### Records to process
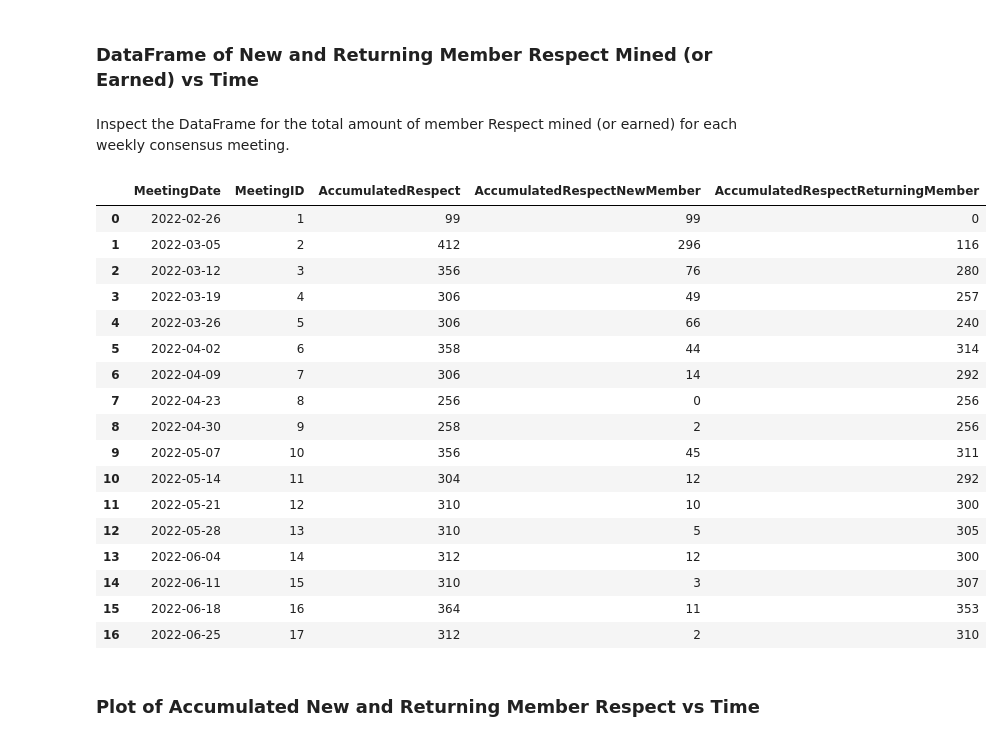
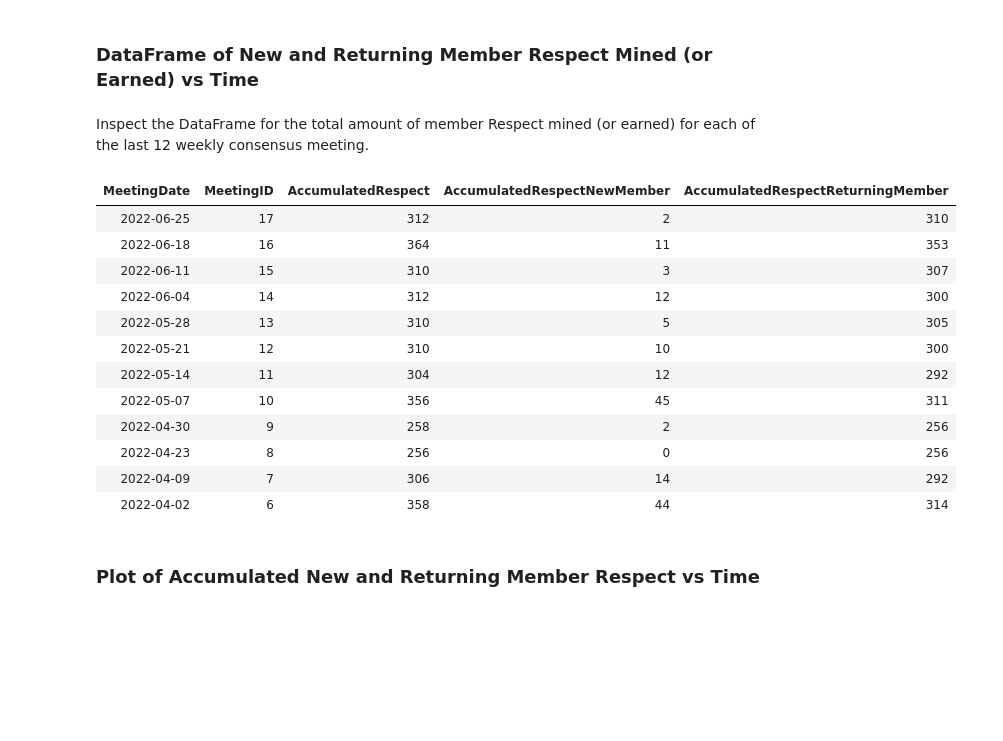
Before and after one commit to matt-langston/fractal_governance, a Jupyter notebook: notebook/README.ipynb, the cells around one changed output. Cells and saved outputs as stored; diff of their text form; code cells hidden in the pictures; blank space fills up the shorter version.

```diff
--- a/notebook/README.ipynb
+++ b/notebook/README.ipynb
@@ -252,28 +229,23 @@ Statistics(mean=5.16, standard_deviation=5.23)
 # %% [markdown]
 ### DataFrame of New and Returning Member Respect Mined (or Earned) vs Time
 # %% [markdown]
-Inspect the DataFrame for the total amount of member Respect mined (or earned) for each weekly consensus meeting.
+Inspect the DataFrame for the total amount of member Respect mined (or earned) for each of the last 12 weekly consensus meeting.
 # %%
-GitHubMarkdownDataFrame(dataset.df_member_respect_new_and_returning_by_meeting)
+GitHubMarkdownDataFrame(dataset.df_member_respect_new_and_returning_by_meeting.iloc[::-1].head(12))
 # %% [output]
-|  | MeetingDate | MeetingID | AccumulatedRespect | AccumulatedRespectNewMember | AccumulatedRespectReturningMember |
-| 0 | 2022-02-26 | 1 | 99 | 99 | 0 |
-| 1 | 2022-03-05 | 2 | 412 | 296 | 116 |
-| 2 | 2022-03-12 | 3 | 356 | 76 | 280 |
-| 3 | 2022-03-19 | 4 | 306 | 49 | 257 |
-| 4 | 2022-03-26 | 5 | 306 | 66 | 240 |
-| 5 | 2022-04-02 | 6 | 358 | 44 | 314 |
-| 6 | 2022-04-09 | 7 | 306 | 14 | 292 |
-| 7 | 2022-04-23 | 8 | 256 | 0 | 256 |
-| 8 | 2022-04-30 | 9 | 258 | 2 | 256 |
-| 9 | 2022-05-07 | 10 | 356 | 45 | 311 |
-| 10 | 2022-05-14 | 11 | 304 | 12 | 292 |
-| 11 | 2022-05-21 | 12 | 310 | 10 | 300 |
-| 12 | 2022-05-28 | 13 | 310 | 5 | 305 |
-| 13 | 2022-06-04 | 14 | 312 | 12 | 300 |
-| 14 | 2022-06-11 | 15 | 310 | 3 | 307 |
-| 15 | 2022-06-18 | 16 | 364 | 11 | 353 |
-| 16 | 2022-06-25 | 17 | 312 | 2 | 310 |
+| MeetingDate | MeetingID | AccumulatedRespect | AccumulatedRespectNewMember | AccumulatedRespectReturningMember |
+| 2022-06-25 | 17 | 312 | 2 | 310 |
+| 2022-06-18 | 16 | 364 | 11 | 353 |
+| 2022-06-11 | 15 | 310 | 3 | 307 |
+| 2022-06-04 | 14 | 312 | 12 | 300 |
+| 2022-05-28 | 13 | 310 | 5 | 305 |
+| 2022-05-21 | 12 | 310 | 10 | 300 |
+| 2022-05-14 | 11 | 304 | 12 | 292 |
+| 2022-05-07 | 10 | 356 | 45 | 311 |
+| 2022-04-30 | 9 | 258 | 2 | 256 |
+| 2022-04-23 | 8 | 256 | 0 | 256 |
+| 2022-04-09 | 7 | 306 | 14 | 292 |
+| 2022-04-02 | 6 | 358 | 44 | 314 |
 # %% [markdown]
 ### Plot of Accumulated New and Returning Member Respect vs Time
 # %% [markdown]
```
Also changed, not shown: parts of 15 cells of this notebook, 23 other files.
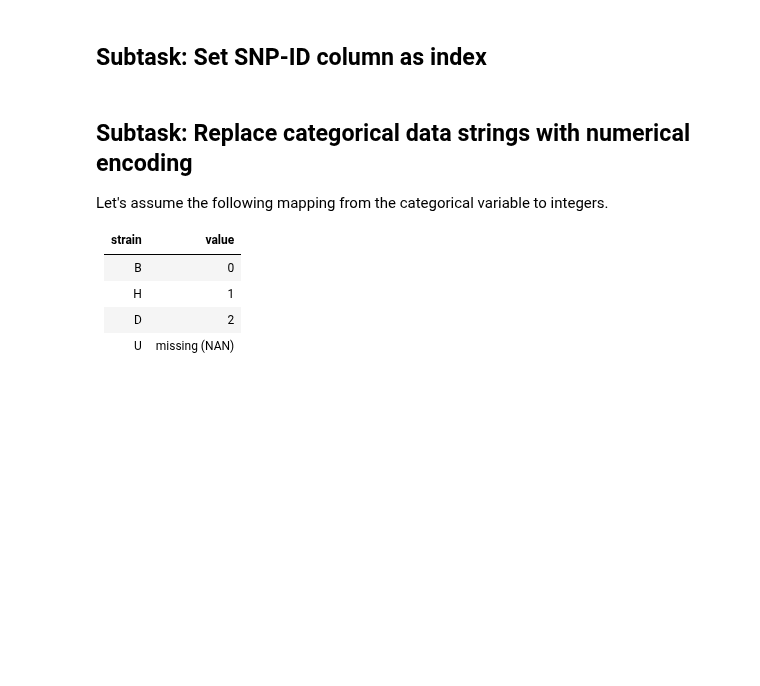
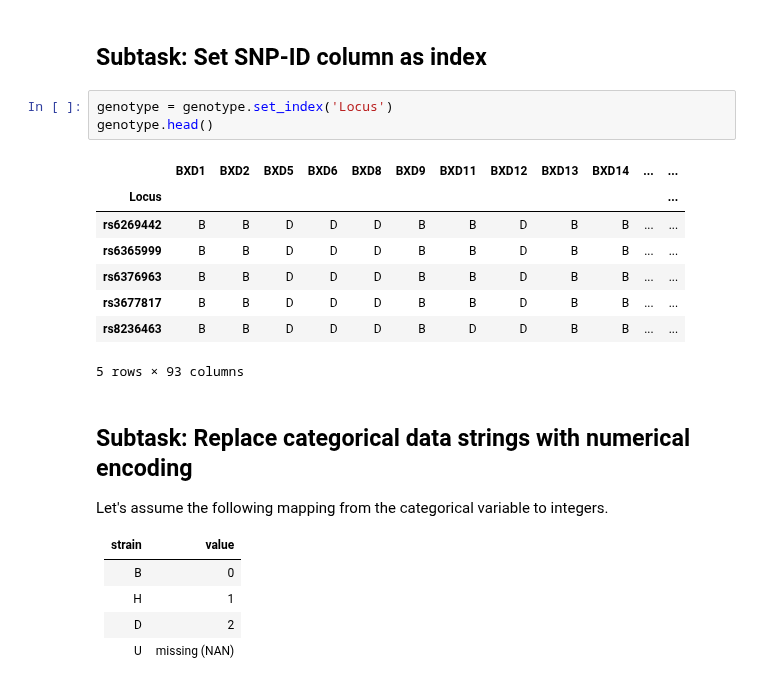
Before and after one commit to TrisKast/DataScience-Bioinformatics, a Jupyter notebook: notebooks/Day34_GWAS.ipynb, the cells around one changed output. Cells and saved outputs as stored; diff of their text form; blank space fills up the shorter version.

```diff
--- a/notebooks/Day34_GWAS.ipynb
+++ b/notebooks/Day34_GWAS.ipynb
@@ -46,5 +69,17 @@ Follow the same procedure as done yesterday. You do not have to download the fil
 # %% [markdown]
 ## Subtask: Set SNP-ID column as index
+# %%
+genotype = genotype.set_index('Locus')
+genotype.head()
+# %% [output]
+|  | BXD1 | BXD2 | BXD5 | BXD6 | BXD8 | BXD9 | BXD11 | BXD12 | BXD13 | BXD14 | ... | ... |
+| Locus |  |  |  |  |  |  |  |  |  |  |  | ... |
+| rs6269442 | B | B | D | D | D | B | B | D | B | B | ... | ... |
+| rs6365999 | B | B | D | D | D | B | B | D | B | B | ... | ... |
+| rs6376963 | B | B | D | D | D | B | B | D | B | B | ... | ... |
+| rs3677817 | B | B | D | D | D | B | B | D | B | B | ... | ... |
+| rs8236463 | B | B | D | D | D | B | D | D | B | B | ... | ... |
+5 rows × 93 columns
 # %% [markdown]
 ## Subtask: Replace categorical data strings with numerical encoding
 
```
Also changed, not shown: parts of 15 cells of this notebook.
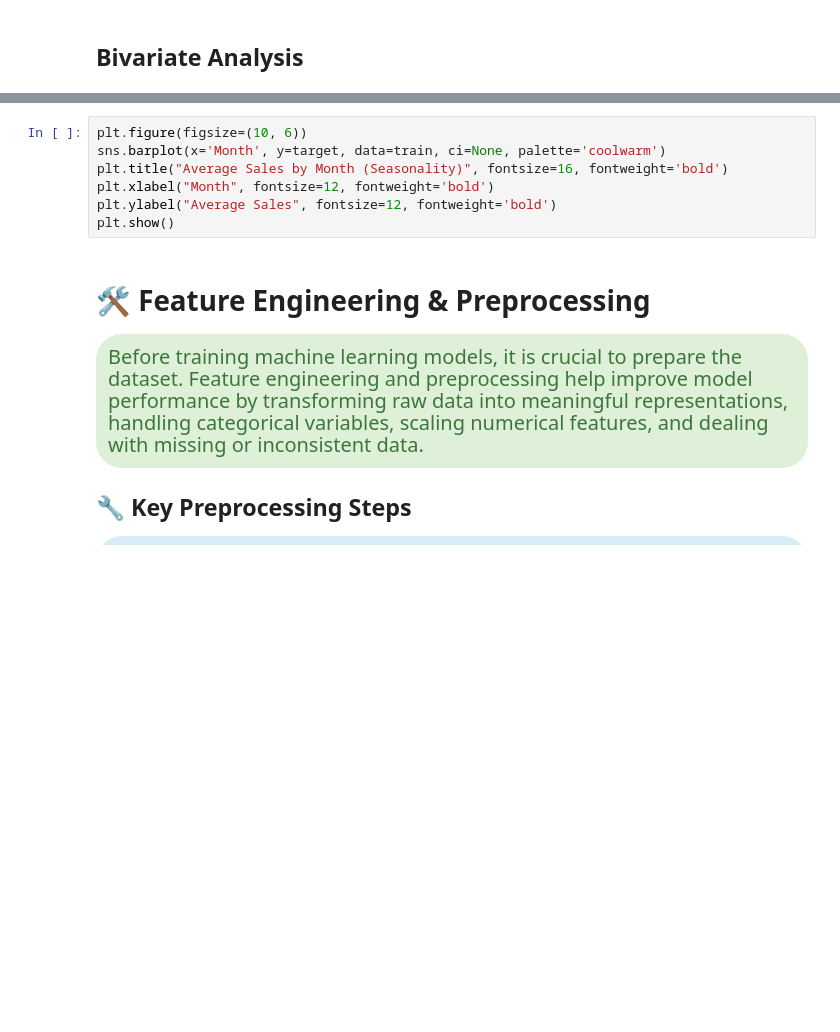
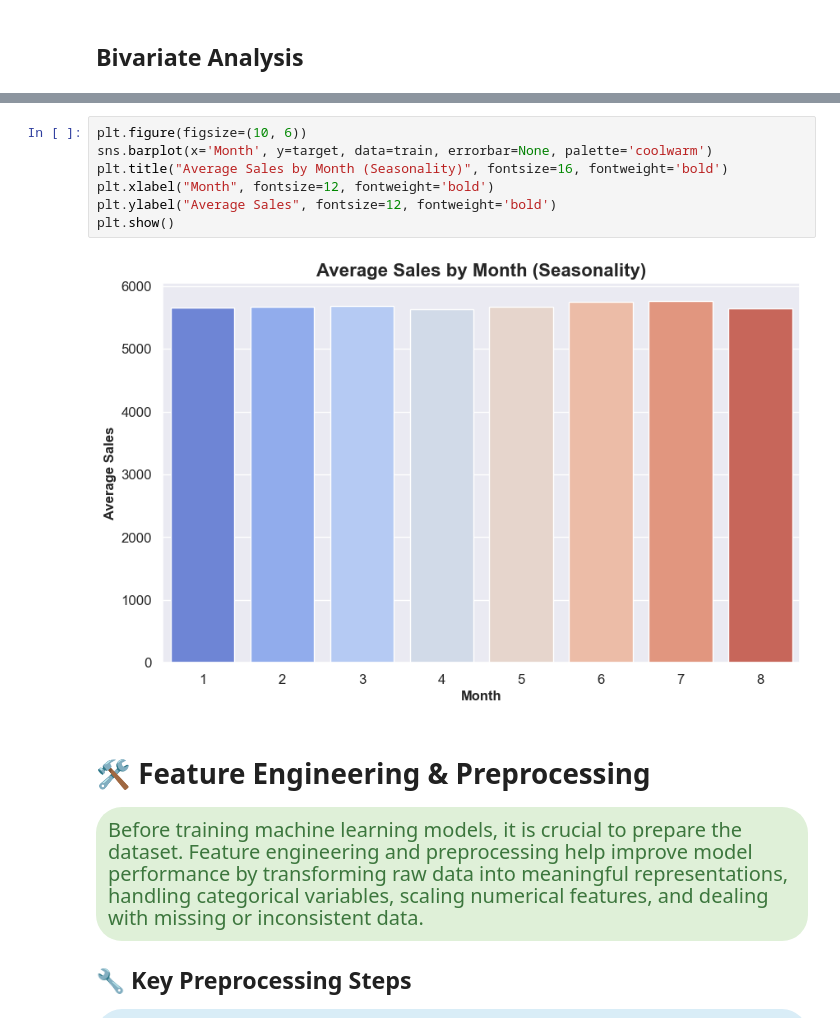
Before and after one commit to rohitndev/Multi-Signal-Demand-Forecasting, a Jupyter notebook: kaggle/multi-signal-demand-forecasting.ipynb, the cells around one changed output, grey strips where cells are left out. Cells and saved outputs as stored; diff of their text form; blank space fills up the shorter version.

```diff
--- a/kaggle/multi-signal-demand-forecasting.ipynb
+++ b/kaggle/multi-signal-demand-forecasting.ipynb
@@ -341,10 +433,12 @@ plt.show()
 # %%
 plt.figure(figsize=(10, 6))
-sns.barplot(x='Month', y=target, data=train, ci=None, palette='coolwarm')
+sns.barplot(x='Month', y=target, data=train, errorbar=None, palette='coolwarm')
 plt.title("Average Sales by Month (Seasonality)", fontsize=16, fontweight='bold')
 plt.xlabel("Month", fontsize=12, fontweight='bold')
 plt.ylabel("Average Sales", fontsize=12, fontweight='bold')
 plt.show()
+# %% [output]
+[figure, added]
 # %% [markdown]
 # 🛠️ Feature Engineering & Preprocessing
 
```
Also changed, not shown: parts of 19 cells of this notebook, 1 other file.
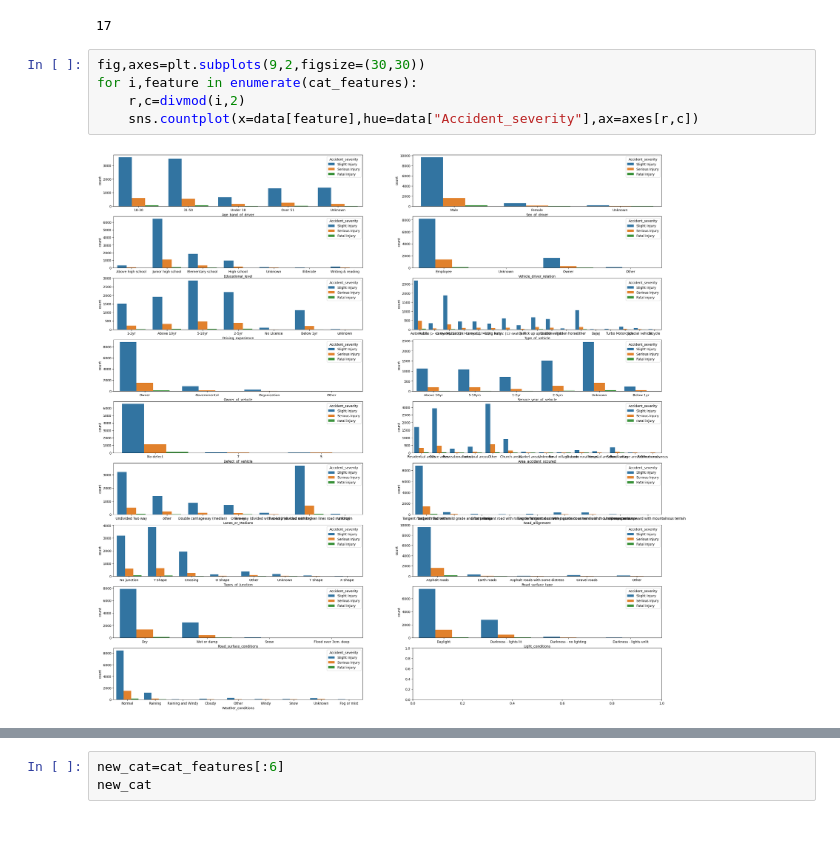
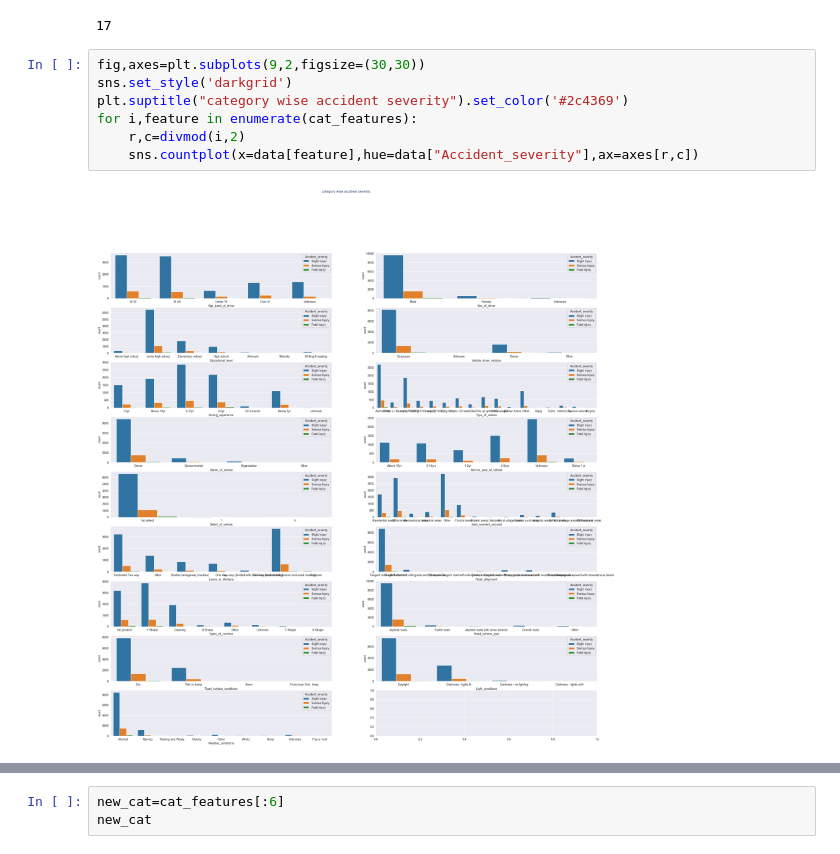
Before and after one commit to Gajender0707/Road_accident_severity_project, a Jupyter notebook: road_accident_severity.ipynb, the cells around one changed output, grey strips where cells are left out. Cells and saved outputs as stored; diff of their text form.

```diff
--- a/road_accident_severity.ipynb
+++ b/road_accident_severity.ipynb
@@ -249,8 +249,10 @@ len(cat_features)
 17
 # %%
 fig,axes=plt.subplots(9,2,figsize=(30,30))
+sns.set_style('darkgrid')
+plt.suptitle("category wise accident severity").set_color('#2c4369')
 for i,feature in enumerate(cat_features):
     r,c=divmod(i,2)
     sns.countplot(x=data[feature],hue=data["Accident_severity"],ax=axes[r,c])
 # %% [output]
-[figure, old version]
+[figure, new version]
```
Also changed, not shown: parts of 25 cells of this notebook, 1 other file.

### What you have to do
Reproduce every record above exactly, but leave out the pictures.

### Output for this task
Before and after one commit to matt-langston/fractal_governance, a Jupyter notebook: notebook/README.ipynb, the cells around one changed output. Cells and saved outputs as stored; diff of their text form; code cells hidden in the pictures; blank space fills up the shorter version.

```diff
--- a/notebook/README.ipynb
+++ b/notebook/README.ipynb
@@ -252,28 +229,23 @@ Statistics(mean=5.16, standard_deviation=5.23)
 # %% [markdown]
 ### DataFrame of New and Returning Member Respect Mined (or Earned) vs Time
 # %% [markdown]
-Inspect the DataFrame for the total amount of member Respect mined (or earned) for each weekly consensus meeting.
+Inspect the DataFrame for the total amount of member Respect mined (or earned) for each of the last 12 weekly consensus meeting.
 # %%
-GitHubMarkdownDataFrame(dataset.df_member_respect_new_and_returning_by_meeting)
+GitHubMarkdownDataFrame(dataset.df_member_respect_new_and_returning_by_meeting.iloc[::-1].head(12))
 # %% [output]
-|  | MeetingDate | MeetingID | AccumulatedRespect | AccumulatedRespectNewMember | AccumulatedRespectReturningMember |
-| 0 | 2022-02-26 | 1 | 99 | 99 | 0 |
-| 1 | 2022-03-05 | 2 | 412 | 296 | 116 |
-| 2 | 2022-03-12 | 3 | 356 | 76 | 280 |
-| 3 | 2022-03-19 | 4 | 306 | 49 | 257 |
-| 4 | 2022-03-26 | 5 | 306 | 66 | 240 |
-| 5 | 2022-04-02 | 6 | 358 | 44 | 314 |
-| 6 | 2022-04-09 | 7 | 306 | 14 | 292 |
-| 7 | 2022-04-23 | 8 | 256 | 0 | 256 |
-| 8 | 2022-04-30 | 9 | 258 | 2 | 256 |
-| 9 | 2022-05-07 | 10 | 356 | 45 | 311 |
-| 10 | 2022-05-14 | 11 | 304 | 12 | 292 |
-| 11 | 2022-05-21 | 12 | 310 | 10 | 300 |
-| 12 | 2022-05-28 | 13 | 310 | 5 | 305 |
-| 13 | 2022-06-04 | 14 | 312 | 12 | 300 |
-| 14 | 2022-06-11 | 15 | 310 | 3 | 307 |
-| 15 | 2022-06-18 | 16 | 364 | 11 | 353 |
-| 16 | 2022-06-25 | 17 | 312 | 2 | 310 |
+| MeetingDate | MeetingID | AccumulatedRespect | AccumulatedRespectNewMember | AccumulatedRespectReturningMember |
+| 2022-06-25 | 17 | 312 | 2 | 310 |
+| 2022-06-18 | 16 | 364 | 11 | 353 |
+| 2022-06-11 | 15 | 310 | 3 | 307 |
+| 2022-06-04 | 14 | 312 | 12 | 300 |
+| 2022-05-28 | 13 | 310 | 5 | 305 |
+| 2022-05-21 | 12 | 310 | 10 | 300 |
+| 2022-05-14 | 11 | 304 | 12 | 292 |
+| 2022-05-07 | 10 | 356 | 45 | 311 |
+| 2022-04-30 | 9 | 258 | 2 | 256 |
+| 2022-04-23 | 8 | 256 | 0 | 256 |
+| 2022-04-09 | 7 | 306 | 14 | 292 |
+| 2022-04-02 | 6 | 358 | 44 | 314 |
 # %% [markdown]
 ### Plot of Accumulated New and Returning Member Respect vs Time
 # %% [markdown]
```
Also changed, not shown: parts of 15 cells of this notebook, 23 other files.
Before and after one commit to TrisKast/DataScience-Bioinformatics, a Jupyter notebook: notebooks/Day34_GWAS.ipynb, the cells around one changed output. Cells and saved outputs as stored; diff of their text form; blank space fills up the shorter version.

```diff
--- a/notebooks/Day34_GWAS.ipynb
+++ b/notebooks/Day34_GWAS.ipynb
@@ -46,5 +69,17 @@ Follow the same procedure as done yesterday. You do not have to download the fil
 # %% [markdown]
 ## Subtask: Set SNP-ID column as index
+# %%
+genotype = genotype.set_index('Locus')
+genotype.head()
+# %% [output]
+|  | BXD1 | BXD2 | BXD5 | BXD6 | BXD8 | BXD9 | BXD11 | BXD12 | BXD13 | BXD14 | ... | ... |
+| Locus |  |  |  |  |  |  |  |  |  |  |  | ... |
+| rs6269442 | B | B | D | D | D | B | B | D | B | B | ... | ... |
+| rs6365999 | B | B | D | D | D | B | B | D | B | B | ... | ... |
+| rs6376963 | B | B | D | D | D | B | B | D | B | B | ... | ... |
+| rs3677817 | B | B | D | D | D | B | B | D | B | B | ... | ... |
+| rs8236463 | B | B | D | D | D | B | D | D | B | B | ... | ... |
+5 rows × 93 columns
 # %% [markdown]
 ## Subtask: Replace categorical data strings with numerical encoding
 
```
Also changed, not shown: parts of 15 cells of this notebook.
Before and after one commit to rohitndev/Multi-Signal-Demand-Forecasting, a Jupyter notebook: kaggle/multi-signal-demand-forecasting.ipynb, the cells around one changed output, grey strips where cells are left out. Cells and saved outputs as stored; diff of their text form; blank space fills up the shorter version.

```diff
--- a/kaggle/multi-signal-demand-forecasting.ipynb
+++ b/kaggle/multi-signal-demand-forecasting.ipynb
@@ -341,10 +433,12 @@ plt.show()
 # %%
 plt.figure(figsize=(10, 6))
-sns.barplot(x='Month', y=target, data=train, ci=None, palette='coolwarm')
+sns.barplot(x='Month', y=target, data=train, errorbar=None, palette='coolwarm')
 plt.title("Average Sales by Month (Seasonality)", fontsize=16, fontweight='bold')
 plt.xlabel("Month", fontsize=12, fontweight='bold')
 plt.ylabel("Average Sales", fontsize=12, fontweight='bold')
 plt.show()
+# %% [output]
+[figure, added]
 # %% [markdown]
 # 🛠️ Feature Engineering & Preprocessing
 
```
Also changed, not shown: parts of 19 cells of this notebook, 1 other file.
Before and after one commit to Gajender0707/Road_accident_severity_project, a Jupyter notebook: road_accident_severity.ipynb, the cells around one changed output, grey strips where cells are left out. Cells and saved outputs as stored; diff of their text form.

```diff
--- a/road_accident_severity.ipynb
+++ b/road_accident_severity.ipynb
@@ -249,8 +249,10 @@ len(cat_features)
 17
 # %%
 fig,axes=plt.subplots(9,2,figsize=(30,30))
+sns.set_style('darkgrid')
+plt.suptitle("category wise accident severity").set_color('#2c4369')
 for i,feature in enumerate(cat_features):
     r,c=divmod(i,2)
     sns.countplot(x=data[feature],hue=data["Accident_severity"],ax=axes[r,c])
 # %% [output]
-[figure, old version]
+[figure, new version]
```
Also changed, not shown: parts of 25 cells of this notebook, 1 other file.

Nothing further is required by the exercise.